Several unusual birds also passed through in December, including four Bald Eagles that soared overhead during a farm tour for new CSA members (good timing!). Interestingly, we hadn’t seen any kind of sparrow in several months until a lone American Tree Sparrow showed up in a flock of Juncoes right around Christmas. One explanation may be that our need to graze goats on given pasture areas more than once this year (due to extreme drought) reduced the amount of thicker brush and regrowth that’s normally left on areas grazed early in the year. All our pastures are eaten down pretty low, and most sparrows prefer thick vegetation. Preserving these habitats is normally a side benefit of rotational grazing, but their temporary loss is another manifestation of drought.

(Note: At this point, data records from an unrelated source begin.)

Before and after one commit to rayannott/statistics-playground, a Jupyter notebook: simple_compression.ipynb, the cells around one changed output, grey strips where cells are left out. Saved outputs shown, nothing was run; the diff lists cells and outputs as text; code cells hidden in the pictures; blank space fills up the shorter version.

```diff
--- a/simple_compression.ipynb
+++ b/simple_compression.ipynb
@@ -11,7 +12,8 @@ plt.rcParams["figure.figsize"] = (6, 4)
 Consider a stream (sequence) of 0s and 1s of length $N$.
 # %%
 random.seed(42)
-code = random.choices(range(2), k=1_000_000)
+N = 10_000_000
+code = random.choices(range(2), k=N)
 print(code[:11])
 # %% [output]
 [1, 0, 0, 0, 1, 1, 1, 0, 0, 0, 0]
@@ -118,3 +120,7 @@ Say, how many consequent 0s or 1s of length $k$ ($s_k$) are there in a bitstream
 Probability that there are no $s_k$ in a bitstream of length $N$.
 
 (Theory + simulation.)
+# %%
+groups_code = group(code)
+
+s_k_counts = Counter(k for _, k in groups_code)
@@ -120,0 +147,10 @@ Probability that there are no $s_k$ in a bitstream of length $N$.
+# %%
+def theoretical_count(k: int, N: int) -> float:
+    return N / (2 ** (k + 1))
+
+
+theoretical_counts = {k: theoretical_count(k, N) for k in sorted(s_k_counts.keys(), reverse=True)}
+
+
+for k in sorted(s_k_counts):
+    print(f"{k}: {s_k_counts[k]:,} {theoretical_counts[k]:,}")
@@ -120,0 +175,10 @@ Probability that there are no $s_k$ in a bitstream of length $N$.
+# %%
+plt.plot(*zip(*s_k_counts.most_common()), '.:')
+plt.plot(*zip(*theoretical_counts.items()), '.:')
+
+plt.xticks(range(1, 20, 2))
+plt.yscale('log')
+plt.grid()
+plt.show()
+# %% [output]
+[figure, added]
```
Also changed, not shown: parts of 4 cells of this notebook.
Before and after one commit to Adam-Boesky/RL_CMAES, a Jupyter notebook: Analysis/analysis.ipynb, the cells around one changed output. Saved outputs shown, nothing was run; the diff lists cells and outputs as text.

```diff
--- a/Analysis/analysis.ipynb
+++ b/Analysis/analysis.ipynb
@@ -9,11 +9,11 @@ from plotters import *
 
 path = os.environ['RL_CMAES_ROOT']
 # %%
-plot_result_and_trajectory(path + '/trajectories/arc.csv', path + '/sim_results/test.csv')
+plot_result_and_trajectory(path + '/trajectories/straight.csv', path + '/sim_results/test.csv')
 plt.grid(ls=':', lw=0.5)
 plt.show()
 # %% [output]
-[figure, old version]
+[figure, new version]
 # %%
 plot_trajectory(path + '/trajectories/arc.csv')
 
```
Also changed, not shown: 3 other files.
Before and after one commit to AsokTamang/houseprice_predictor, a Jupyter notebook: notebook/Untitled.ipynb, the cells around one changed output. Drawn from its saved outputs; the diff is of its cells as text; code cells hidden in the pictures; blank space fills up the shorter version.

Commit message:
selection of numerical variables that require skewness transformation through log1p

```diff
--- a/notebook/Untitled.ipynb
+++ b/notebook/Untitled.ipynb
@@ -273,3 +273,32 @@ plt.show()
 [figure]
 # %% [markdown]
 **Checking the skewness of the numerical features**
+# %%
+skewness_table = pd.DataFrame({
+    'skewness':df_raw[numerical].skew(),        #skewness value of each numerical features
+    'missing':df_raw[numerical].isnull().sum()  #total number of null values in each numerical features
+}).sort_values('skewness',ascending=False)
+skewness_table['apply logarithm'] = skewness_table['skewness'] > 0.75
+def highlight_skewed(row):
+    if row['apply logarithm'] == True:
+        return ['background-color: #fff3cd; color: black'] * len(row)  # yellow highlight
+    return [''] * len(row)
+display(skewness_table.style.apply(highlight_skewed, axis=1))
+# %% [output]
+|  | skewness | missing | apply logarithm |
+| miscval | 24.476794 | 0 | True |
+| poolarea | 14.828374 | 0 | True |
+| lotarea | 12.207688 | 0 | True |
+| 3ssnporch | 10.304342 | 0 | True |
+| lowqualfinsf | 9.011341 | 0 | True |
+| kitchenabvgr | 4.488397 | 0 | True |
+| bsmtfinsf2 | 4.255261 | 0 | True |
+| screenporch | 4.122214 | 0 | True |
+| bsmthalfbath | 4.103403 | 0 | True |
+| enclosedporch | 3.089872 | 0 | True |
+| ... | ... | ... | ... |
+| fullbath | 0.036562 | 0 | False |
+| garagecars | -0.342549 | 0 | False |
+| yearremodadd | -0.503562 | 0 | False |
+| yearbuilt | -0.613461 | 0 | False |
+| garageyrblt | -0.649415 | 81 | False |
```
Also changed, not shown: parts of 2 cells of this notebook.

RECORDED IN DECEMBER (31 species, 8 new relative to November, 8
unobserved since November)
Great Blue Heron
Turkey Vulture (normally winters to south; seen one warm day, soaring on strong south winds over farm)
Gull, unidentified (almost certainly a Ring-Billed Gull, seen soaring overheard on the same warm day as the Turkey Vulture)
Red-Shouldered Hawk (absence a quirk of observation; saw one on Jan 1)
Barred Owl (relatively frequent sightings)
Great Horned Owl
Hairy Woodpecker (an unusual visitor to our deeper woods)
Winter Wren (regularly hanging out around the compost piles)
American Tree Sparrow (first record for the farm)
Purple Finch (heard but not seen)